──────── Exercise inputs
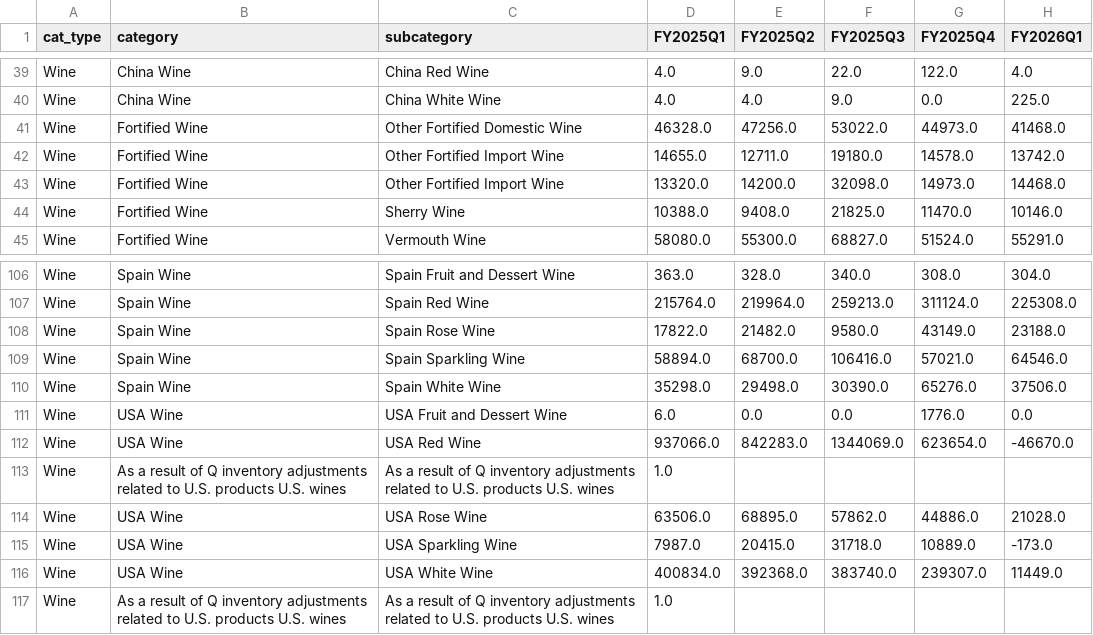
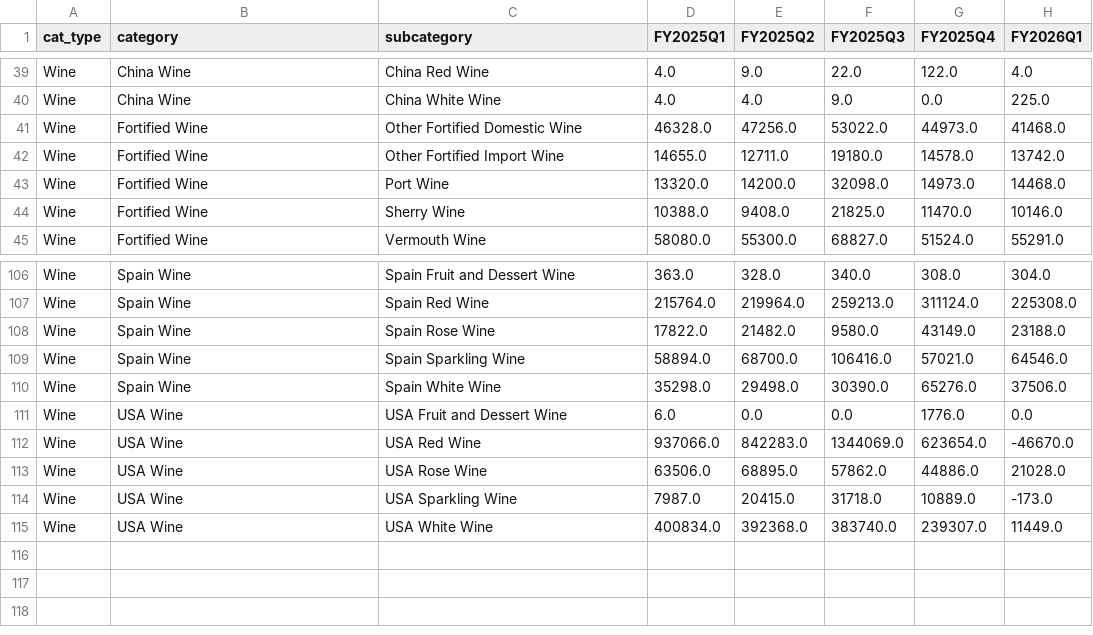
Before and after one commit to jyuill/bc-lmr-update-explore, a CSV file: data/LMR_F25_26_Q1_June_2025-wine_litres.csv, drawn as a sheet; only a part is shown, gaps mark what is left out.

```diff
--- a/data/LMR_F25_26_Q1_June_2025-wine_litres.csv
+++ b/data/LMR_F25_26_Q1_June_2025-wine_litres.csv
@@ -42,3 +42,3 @@ Wine,Fortified Wine,Other Fortified Domestic Wine,46328.0,47256.0,53022.0,44973.
 Wine,Fortified Wine,Other Fortified Import Wine,14655.0,12711.0,19180.0,14578.0,13742.0
-Wine,Fortified Wine,Other Fortified Import Wine,13320.0,14200.0,32098.0,14973.0,14468.0
+Wine,Fortified Wine,Port Wine,13320.0,14200.0,32098.0,14973.0,14468.0
 Wine,Fortified Wine,Sherry Wine,10388.0,9408.0,21825.0,11470.0,10146.0
@@ -112,3 +112,2 @@ Wine,USA Wine,USA Fruit and Dessert Wine,6.0,0.0,0.0,1776.0,0.0
 Wine,USA Wine,USA Red Wine,937066.0,842283.0,1344069.0,623654.0,-46670.0
-Wine,As a result of Q inventory adjustments related to U.S. products U.S. wines,As a result of Q inventory adjustments related to U.S. products U.S. wines,1.0,,,,
 Wine,USA Wine,USA Rose Wine,63506.0,68895.0,57862.0,44886.0,21028.0
@@ -116,2 +115 @@ Wine,USA Wine,USA Sparkling Wine,7987.0,20415.0,31718.0,10889.0,-173.0
 Wine,USA Wine,USA White Wine,400834.0,392368.0,383740.0,239307.0,11449.0
-Wine,As a result of Q inventory adjustments related to U.S. products U.S. wines,As a result of Q inventory adjustments related to U.S. products U.S. wines,1.0,,,,
```
Also changed, not shown: data/LMR_F25_26_Q1_June_2025-spirits_litres_long.csv, data/LMR_F25_26_Q1_June_2025-spirits_netsales_long.csv, 10 other files.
────────────────
[Task to carry out] Return every line of the records exactly as given, pictures excluded.

[Expected answer]
Before and after one commit to jyuill/bc-lmr-update-explore, a CSV file: data/LMR_F25_26_Q1_June_2025-wine_litres.csv, drawn as a sheet; only a part is shown, gaps mark what is left out.

```diff
--- a/data/LMR_F25_26_Q1_June_2025-wine_litres.csv
+++ b/data/LMR_F25_26_Q1_June_2025-wine_litres.csv
@@ -42,3 +42,3 @@ Wine,Fortified Wine,Other Fortified Domestic Wine,46328.0,47256.0,53022.0,44973.
 Wine,Fortified Wine,Other Fortified Import Wine,14655.0,12711.0,19180.0,14578.0,13742.0
-Wine,Fortified Wine,Other Fortified Import Wine,13320.0,14200.0,32098.0,14973.0,14468.0
+Wine,Fortified Wine,Port Wine,13320.0,14200.0,32098.0,14973.0,14468.0
 Wine,Fortified Wine,Sherry Wine,10388.0,9408.0,21825.0,11470.0,10146.0
@@ -112,3 +112,2 @@ Wine,USA Wine,USA Fruit and Dessert Wine,6.0,0.0,0.0,1776.0,0.0
 Wine,USA Wine,USA Red Wine,937066.0,842283.0,1344069.0,623654.0,-46670.0
-Wine,As a result of Q inventory adjustments related to U.S. products U.S. wines,As a result of Q inventory adjustments related to U.S. products U.S. wines,1.0,,,,
 Wine,USA Wine,USA Rose Wine,63506.0,68895.0,57862.0,44886.0,21028.0
@@ -116,2 +115 @@ Wine,USA Wine,USA Sparkling Wine,7987.0,20415.0,31718.0,10889.0,-173.0
 Wine,USA Wine,USA White Wine,400834.0,392368.0,383740.0,239307.0,11449.0
-Wine,As a result of Q inventory adjustments related to U.S. products U.S. wines,As a result of Q inventory adjustments related to U.S. products U.S. wines,1.0,,,,
```
Also changed, not shown: data/LMR_F25_26_Q1_June_2025-spirits_litres_long.csv, data/LMR_F25_26_Q1_June_2025-spirits_netsales_long.csv, 10 other files.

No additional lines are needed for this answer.